Shouldn’t a candidate have to win support from a majority of voters to actually win, rather than simply attacking and dividing opponents in order to scrape by with a plurality? Our current system incentivizes bizarre strategies in which one party tries to siphon votes from its main opponent by helping doomed alternatives, such as Republican attempts to push left-leaning voters toward the Green Party or to help Kanye get his name on ballots in order to pull votes from Democrats.

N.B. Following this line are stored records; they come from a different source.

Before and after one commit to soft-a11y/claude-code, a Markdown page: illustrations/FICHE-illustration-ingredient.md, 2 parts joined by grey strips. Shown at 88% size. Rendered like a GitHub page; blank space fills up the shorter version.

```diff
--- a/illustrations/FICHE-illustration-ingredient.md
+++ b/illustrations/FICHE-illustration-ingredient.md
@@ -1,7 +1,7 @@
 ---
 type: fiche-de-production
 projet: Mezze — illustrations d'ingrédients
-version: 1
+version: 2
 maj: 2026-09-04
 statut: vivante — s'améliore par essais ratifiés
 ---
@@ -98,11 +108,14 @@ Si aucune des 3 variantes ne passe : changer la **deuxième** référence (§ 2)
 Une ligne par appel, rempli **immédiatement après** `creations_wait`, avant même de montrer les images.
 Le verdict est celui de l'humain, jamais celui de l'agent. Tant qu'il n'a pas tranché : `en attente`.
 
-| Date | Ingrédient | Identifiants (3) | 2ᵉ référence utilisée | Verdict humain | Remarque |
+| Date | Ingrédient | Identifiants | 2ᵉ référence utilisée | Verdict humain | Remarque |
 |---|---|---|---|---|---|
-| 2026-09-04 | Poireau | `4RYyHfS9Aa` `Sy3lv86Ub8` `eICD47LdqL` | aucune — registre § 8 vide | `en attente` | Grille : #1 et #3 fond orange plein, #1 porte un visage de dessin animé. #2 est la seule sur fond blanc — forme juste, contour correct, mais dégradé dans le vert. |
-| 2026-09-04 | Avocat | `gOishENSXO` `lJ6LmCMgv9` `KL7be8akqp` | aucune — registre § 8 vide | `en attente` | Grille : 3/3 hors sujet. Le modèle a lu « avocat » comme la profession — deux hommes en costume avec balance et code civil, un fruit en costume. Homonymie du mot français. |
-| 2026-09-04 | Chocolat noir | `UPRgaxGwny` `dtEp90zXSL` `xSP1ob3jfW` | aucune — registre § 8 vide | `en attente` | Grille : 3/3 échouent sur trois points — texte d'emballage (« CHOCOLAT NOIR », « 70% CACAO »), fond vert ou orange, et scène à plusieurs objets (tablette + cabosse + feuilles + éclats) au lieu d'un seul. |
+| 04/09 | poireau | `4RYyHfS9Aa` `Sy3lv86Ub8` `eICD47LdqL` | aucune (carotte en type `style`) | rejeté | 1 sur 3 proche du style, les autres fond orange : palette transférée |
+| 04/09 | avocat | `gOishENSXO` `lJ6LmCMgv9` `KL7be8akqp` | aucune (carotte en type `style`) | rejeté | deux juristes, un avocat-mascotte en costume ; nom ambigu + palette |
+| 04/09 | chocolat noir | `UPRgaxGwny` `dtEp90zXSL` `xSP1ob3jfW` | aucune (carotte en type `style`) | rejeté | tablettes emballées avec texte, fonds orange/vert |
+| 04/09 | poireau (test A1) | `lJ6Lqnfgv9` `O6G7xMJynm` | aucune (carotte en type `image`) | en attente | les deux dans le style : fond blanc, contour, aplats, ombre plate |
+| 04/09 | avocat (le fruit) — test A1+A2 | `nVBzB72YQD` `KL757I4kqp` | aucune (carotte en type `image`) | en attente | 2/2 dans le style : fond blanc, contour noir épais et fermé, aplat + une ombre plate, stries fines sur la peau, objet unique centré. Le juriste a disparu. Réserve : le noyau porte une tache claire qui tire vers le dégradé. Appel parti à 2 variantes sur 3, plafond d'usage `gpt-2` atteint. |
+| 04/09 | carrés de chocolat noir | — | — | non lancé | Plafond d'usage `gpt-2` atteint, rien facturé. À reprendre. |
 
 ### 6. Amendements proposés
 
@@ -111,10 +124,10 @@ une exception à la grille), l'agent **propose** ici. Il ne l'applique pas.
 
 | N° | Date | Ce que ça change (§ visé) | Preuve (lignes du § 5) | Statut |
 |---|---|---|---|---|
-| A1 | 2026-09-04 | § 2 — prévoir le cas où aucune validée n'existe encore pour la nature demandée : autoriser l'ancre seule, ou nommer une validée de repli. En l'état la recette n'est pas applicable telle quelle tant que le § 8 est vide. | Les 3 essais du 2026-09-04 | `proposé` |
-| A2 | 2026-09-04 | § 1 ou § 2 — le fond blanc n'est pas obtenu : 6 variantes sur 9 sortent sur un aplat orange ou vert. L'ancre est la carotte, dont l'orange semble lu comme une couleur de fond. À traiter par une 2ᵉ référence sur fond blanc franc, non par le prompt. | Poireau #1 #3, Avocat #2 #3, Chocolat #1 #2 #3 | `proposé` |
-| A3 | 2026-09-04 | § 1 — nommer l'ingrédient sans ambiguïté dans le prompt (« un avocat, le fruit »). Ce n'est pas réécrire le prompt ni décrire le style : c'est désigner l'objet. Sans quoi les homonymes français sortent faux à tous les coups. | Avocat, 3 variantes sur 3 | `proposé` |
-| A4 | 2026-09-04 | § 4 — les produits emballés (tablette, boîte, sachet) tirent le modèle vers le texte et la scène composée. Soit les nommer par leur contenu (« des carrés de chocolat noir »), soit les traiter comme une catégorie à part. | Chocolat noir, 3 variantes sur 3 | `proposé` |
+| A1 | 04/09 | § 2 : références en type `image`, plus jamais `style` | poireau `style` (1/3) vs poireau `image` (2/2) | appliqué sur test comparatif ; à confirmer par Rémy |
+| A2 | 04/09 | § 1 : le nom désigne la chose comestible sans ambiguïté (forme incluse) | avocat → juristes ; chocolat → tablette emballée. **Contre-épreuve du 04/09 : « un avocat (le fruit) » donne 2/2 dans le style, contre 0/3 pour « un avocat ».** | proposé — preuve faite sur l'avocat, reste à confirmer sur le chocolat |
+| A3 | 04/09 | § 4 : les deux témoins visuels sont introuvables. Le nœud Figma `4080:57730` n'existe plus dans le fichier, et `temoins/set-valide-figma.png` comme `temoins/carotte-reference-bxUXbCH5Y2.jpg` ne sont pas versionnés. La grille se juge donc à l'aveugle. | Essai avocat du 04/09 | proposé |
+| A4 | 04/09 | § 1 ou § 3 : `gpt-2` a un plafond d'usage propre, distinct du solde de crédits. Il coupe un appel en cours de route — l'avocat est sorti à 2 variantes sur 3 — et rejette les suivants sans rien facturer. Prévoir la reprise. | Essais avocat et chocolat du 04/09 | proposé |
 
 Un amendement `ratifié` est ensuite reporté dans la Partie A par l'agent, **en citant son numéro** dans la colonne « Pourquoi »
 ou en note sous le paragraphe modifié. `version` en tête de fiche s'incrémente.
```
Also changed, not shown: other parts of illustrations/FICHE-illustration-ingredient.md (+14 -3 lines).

This puts third parties in an even trickier position, like when the Libertarian Party’s vice presidential candidate asked his supporters in swing states to vote for Hillary instead of himself in attempt to stop 2016’s most anti-liberty candidate.
If third party supporters like Greens, Libertarians, or Socialists truly cared about advancing their agendas or growing large enough to compete, they would be organizing to pass Ranked-Choice Voting and build parties with wins at local levels, rather than serving as sacrificial spoilers with long-shot presidential bids.
With Ranked-Choice Voting, a form of Instant-Runoff Elections, candidates are forced to make more positive arguments for themselves and be more transparent about their positions relative to other candidates because even if they can’t be their opponents’ first choice, they at least want to be the second choice in order to inherit votes from candidates who aren’t viable.
By improving our options and removing the spoiler effect, Ranked-Choice Voting empowers us to vote based on our values without wasting our ballots and without inadvertently helping our least favorite candidate. Democratizing our elections with more choices would encourage higher voter turnout and increase representation for women and minorities. So rather than simply throwing away our shot, can we unite to save our democracy from Trump now and improve our options with Ranked-Choice Voting in the future?